When updating statistical data in presentations, advisors must be careful to ensure accuracy. Generally, composite and benchmark returns are taken from a portfolio accounting system, so there is not much risk in getting these numbers wrong. However, if an advisor manually calculates firm AUM, standard deviation and things like dispersion — and especially percentages of non-fee-paying or bundled-fee assets — using spreadsheet technology such as Excel, they need to be very careful indeed.
Even if there are no changes to the firm or composite definitions, an advisor must update disclosures with the latest examination and verification dates, if applicable. They must also be sure that all required disclosures are included, keeping in mind that the requirements change regularly.
In addition, any supplemental information — such as pages in the front of the presentation showing detailed performance, attribution statistics and portfolio characteristics – must include required disclosures pointing readers to the CP. This includes little details like getting the page number of the CP right in the presentation — something that can easily slip through the cracks as slides are added or removed from sales presentations throughout the year. Finally, compliance staff needs to verify that all sales material comply with the GIPS standards as well as regulatory requirements.
No firm wants to have to restate their CP due to errors. The GIPS error correction requirements are labor- and time-intensive, and restatement can raise a red flag with clients as well as prospects. Fortunately, there are software solutions that take underlying data directly from an advisor’s accounting or composite maintenance system to automatically calculate statistics, update disclosures and produce a complete CP. Some systems also provide overall compliance benefits by generating required disclosures on supplementary sales slides and putting safeguards in place to make sure the CP is included in every marketing presentation.
GIPS Compliance – Differentiator Today, Must-Have Of The Future?
Complying with the GIPS standards is good for both investors and their financial advisors. While the standards may seem overwhelming at first, with proper guidance and thoughtful execution it is easy to make GIPS compliance part of a firm’s operational DNA — especially with new technologies that automate and streamline the entire CP production and compliance process.
Taking the steps to comply allows you to differentiate yourself from your competition and start a conversation with clients about the importance of transparency. The GIPS presentation requirements also create the framework for you to compile your performance and present it in a straightforward way that is easy for investors to understand, while giving you the peace of mind that comes from knowing you are adhering to industry best practices for calculating and presenting performance returns.

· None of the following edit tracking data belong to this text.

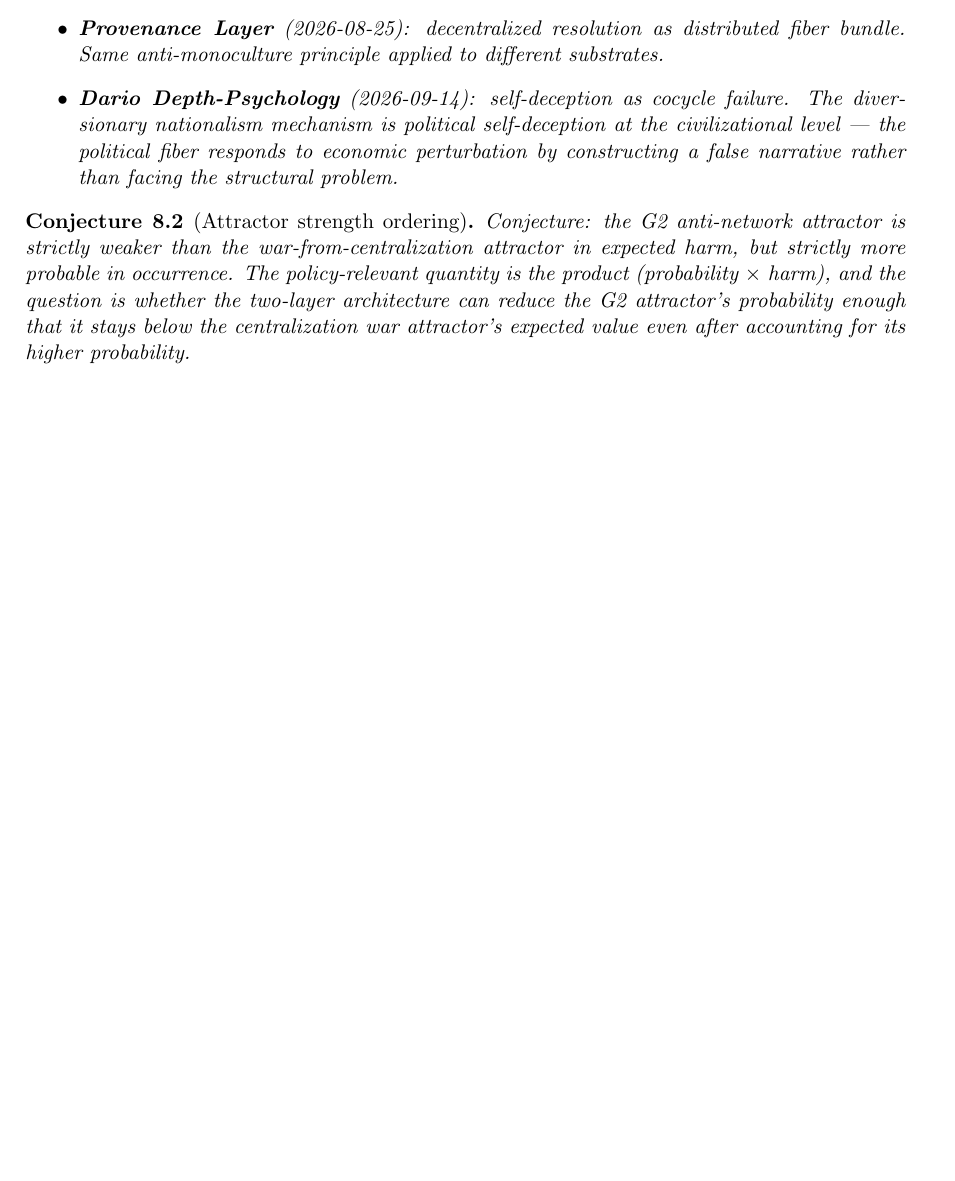
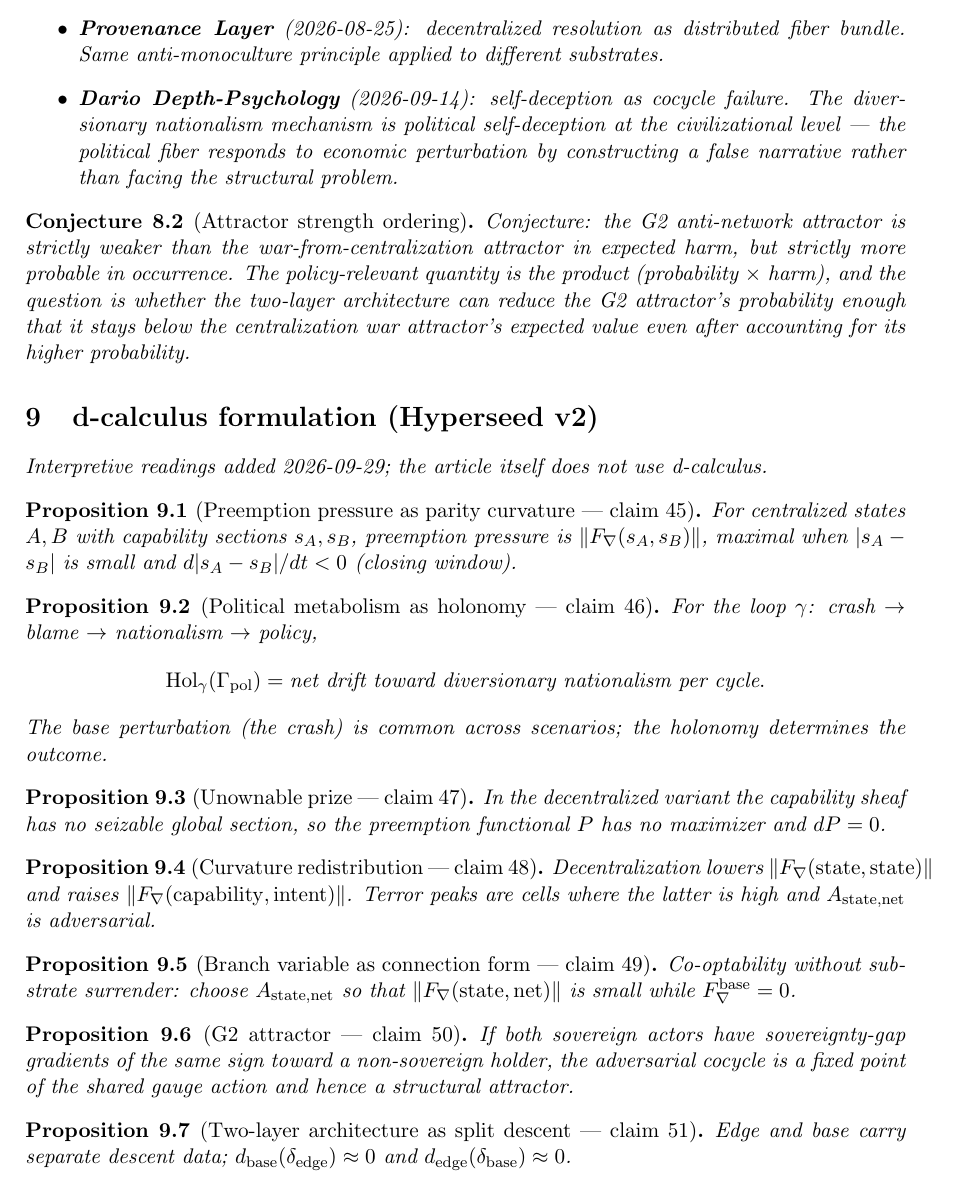
Before and after one commit to bgoertzel-sing/hyperseed-formalizations, a LaTeX paper (substack/2026-08-24-geopolitics-of-the-great-ai-bet/formalization.tex): part of page 5 of 5, cut so that both start at the same text, the shorter picture padded with empty space. Compiled offline with pdfLaTeX.

Commit message:
Deepen geopolitics-of-the-great-ai-bet with Hyperseed v2/d-calculus

```diff
--- a/substack/2026-08-24-geopolitics-of-the-great-ai-bet/formalization.tex
+++ b/substack/2026-08-24-geopolitics-of-the-great-ai-bet/formalization.tex
@@ -320,4 +320,54 @@ enough that it stays below the centralization war attractor's
 expected value even after accounting for its higher probability.
 \end{conjecture}
 
+
+%======================================================================
+\section{d-calculus formulation (Hyperseed v2)}
+\emph{Interpretive readings added 2026-09-29; the article itself does not use d-calculus.}
+
+\begin{proposition}[Preemption pressure as parity curvature --- claim 45]
+For centralized states $A,B$ with capability sections $s_A,s_B$,
+preemption pressure is $\|F_\nabla(s_A,s_B)\|$, maximal when
+$|s_A-s_B|$ is small and $d|s_A-s_B|/dt<0$ (closing window).
+\end{proposition}
+
+\begin{proposition}[Political metabolism as holonomy --- claim 46]
+For the loop $\gamma$: crash $\to$ blame $\to$ nationalism $\to$ policy,
+\[
+  \operatorname{Hol}_\gamma(\Gamma_{\mathrm{pol}})
+  = \text{net drift toward diversionary nationalism per cycle}.
+\]
+The base perturbation (the crash) is common across scenarios; the
+holonomy determines the outcome.
+\end{proposition}
+
+\begin{proposition}[Unownable prize --- claim 47]
+In the decentralized variant the capability sheaf has no seizable global
+section, so the preemption functional $P$ has no maximizer and $dP=0$.
+\end{proposition}
+
+\begin{proposition}[Curvature redistribution --- claim 48]
+Decentralization lowers $\|F_\nabla(\mathrm{state},\mathrm{state})\|$ and raises
+$\|F_\nabla(\mathrm{capability},\mathrm{intent})\|$. Terror peaks are cells
+where the latter is high and $A_{\mathrm{state,net}}$ is adversarial.
+\end{proposition}
+
+\begin{proposition}[Branch variable as connection form --- claim 49]
+Co-optability without substrate surrender: choose $A_{\mathrm{state,net}}$ so
+that $\|F_\nabla(\mathrm{state},\mathrm{net})\|$ is small while
+$F_\nabla^{\mathrm{base}}=0$.
+\end{proposition}
+
+\begin{proposition}[G2 attractor --- claim 50]
+If both sovereign actors have sovereignty-gap gradients of the same sign
+toward a non-sovereign holder, the adversarial cocycle is a fixed point of
+the shared gauge action and hence a structural attractor.
+\end{proposition}
+
+\begin{proposition}[Two-layer architecture as split descent --- claim 51]
+Edge and base carry separate descent data;
+$d_{\mathrm{base}}(\delta_{\mathrm{edge}})\approx 0$ and
+$d_{\mathrm{edge}}(\delta_{\mathrm{base}})\approx 0$.
+\end{proposition}
+
 \end{document}
```
Also changed, not shown: substack/2026-08-24-geopolitics-of-the-great-ai-bet/claims.md (+31 -0 lines), substack/2026-08-24-geopolitics-of-the-great-ai-bet/README.md, 1 other file.
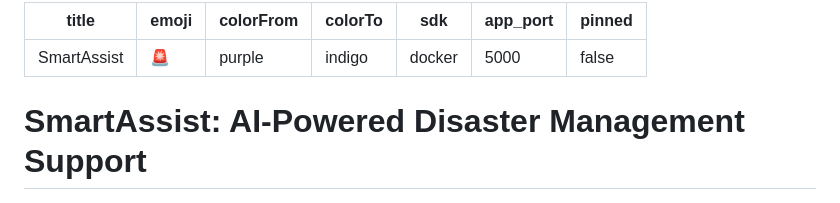
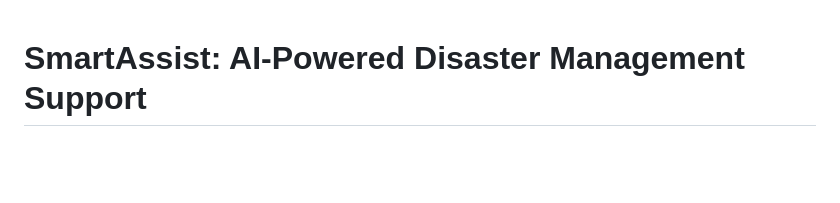
Before and after one commit to duttshristi9-ship-it/smartassist, a Markdown page: README.md, the part around the change. Rendered like a GitHub page; blank space fills up the shorter version.

```diff
--- a/README.md
+++ b/README.md
@@ -1,13 +1,3 @@
----
-title: SmartAssist
-emoji: 🚨
-colorFrom: purple
-colorTo: indigo
-sdk: docker
-app_port: 5000
-pinned: false
----
-
 # SmartAssist: AI-Powered Disaster Management Support
 
 [![Hugging Face Spaces](https://img.shields.io/badge/%F0%9F%A5%97%20Hugging%20Face-Spaces-blue)](https://huggingface.co/spaces/duttshristi9-ship-it/smartassist)
```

While GIPS compliance may not seem like a “must have” today, you will be better off being ahead of the curve by giving some thought to how you calculate performance and how you document and maintain relevant processes. Once firms realize they need to be GIPS-compliant in order to win certain mandates, it is often too late to begin the process. If you start laying the foundation today — adopting controls, maintaining records, tracking strategy changes and implementing technology — then you will be well-positioned when prospective clients inevitably start asking to see performance results.

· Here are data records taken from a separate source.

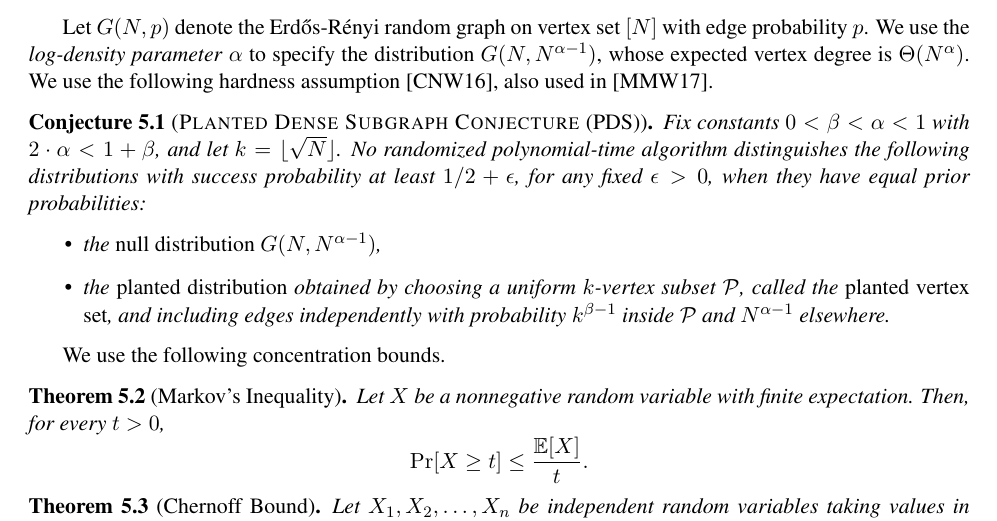
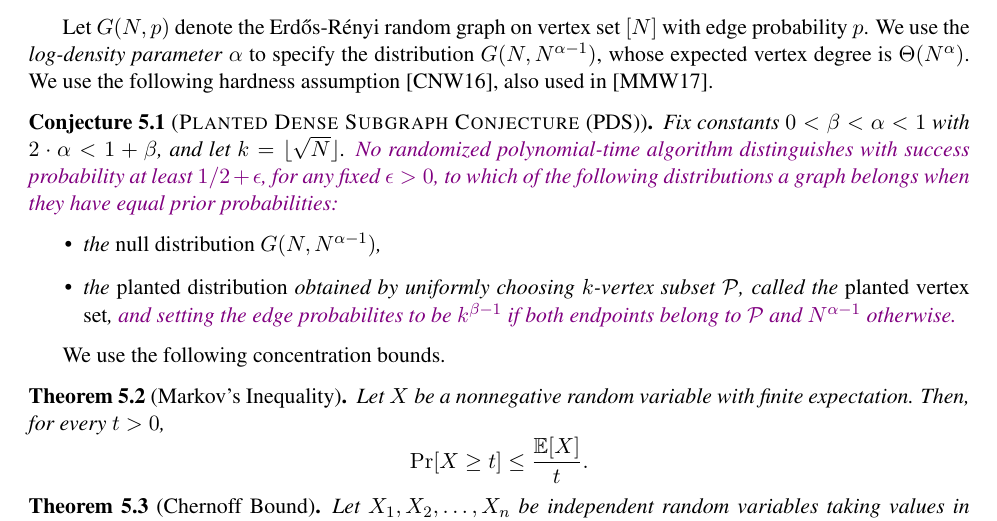
Before and after one commit to MSzyfel/Active-Learning-and-Covering-Problems-with-Precedence, a LaTeX paper (main_arxiv.tex, which reads sections/hardness.tex): part of page 16 of 32, cut so that both start at the same text. Compiled offline with pdfLaTeX.

Commit message:
hardness formulations

```diff
--- a/sections/hardness.tex
+++ b/sections/hardness.tex
@@ -11,10 +11,11 @@ Recall that a bicriteria algorithm with coverage-loss factor $\kappa\geq1$ need
 Let $G\br{N,p}$ denote the Erd\H{o}s-R\'enyi random graph on vertex set $[N]$ with edge probability $p$. We use the \emph{log-density parameter} $\alpha$ to specify the distribution $G(N,N^{\alpha-1})$, whose expected vertex degree is $\Theta(N^\alpha)$.
 We use the following hardness assumption \cite{OnApproxTargetSetSelection}, also used in \cite{PCMSSC}.
 \begin{conjecture}[\textsc{Planted Dense Subgraph Conjecture} (PDS)] \label{problem:PDS}
-    Fix constants $0<\beta<\alpha<1$ with $2\cdot\alpha<1+\beta$, and let $k=\lfloor\sqrt{N}\rfloor$. No randomized polynomial-time algorithm distinguishes the following distributions with success probability at least $1/2+\epsilon$, for any fixed $\epsilon>0$, when they have equal prior probabilities:
+    Fix constants $0<\beta<\alpha<1$ with $2\cdot\alpha<1+\beta$, and let $k=\lfloor\sqrt{N}\rfloor$.
+    \DDfix{No randomized polynomial-time algorithm distinguishes with success probability at least $1/2+\epsilon$, for any fixed $\epsilon>0$, to which of the following distributions a graph belongs when they have equal prior probabilities:}
     \begin{itemize}
         \item the \emph{null distribution} $G(N,N^{\alpha-1})$,
-        \item the \emph{planted distribution} obtained by choosing a uniform $k$-vertex subset $\mathcal{P}$, called the \emph{planted vertex set}, and including edges independently with probability $k^{\beta-1}$ inside $\mathcal{P}$ and $N^{\alpha-1}$ elsewhere.
+        \item the \emph{planted distribution} obtained by uniformly choosing $k$-vertex subset $\mathcal{P}$, called the \emph{planted vertex set}, \DDfix{and setting the edge probabilites to be $k^{\beta-1}$ if both endpoints belong to $\mathcal{P}$ and $N^{\alpha-1}$ otherwise.}
     \end{itemize}
 \end{conjecture}
 
```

So what do you think? Does your advisory firm report GIPS-compliant results? How has it impacted your business? Or are you a firm considering whether to pursue GIPS compliance in the future?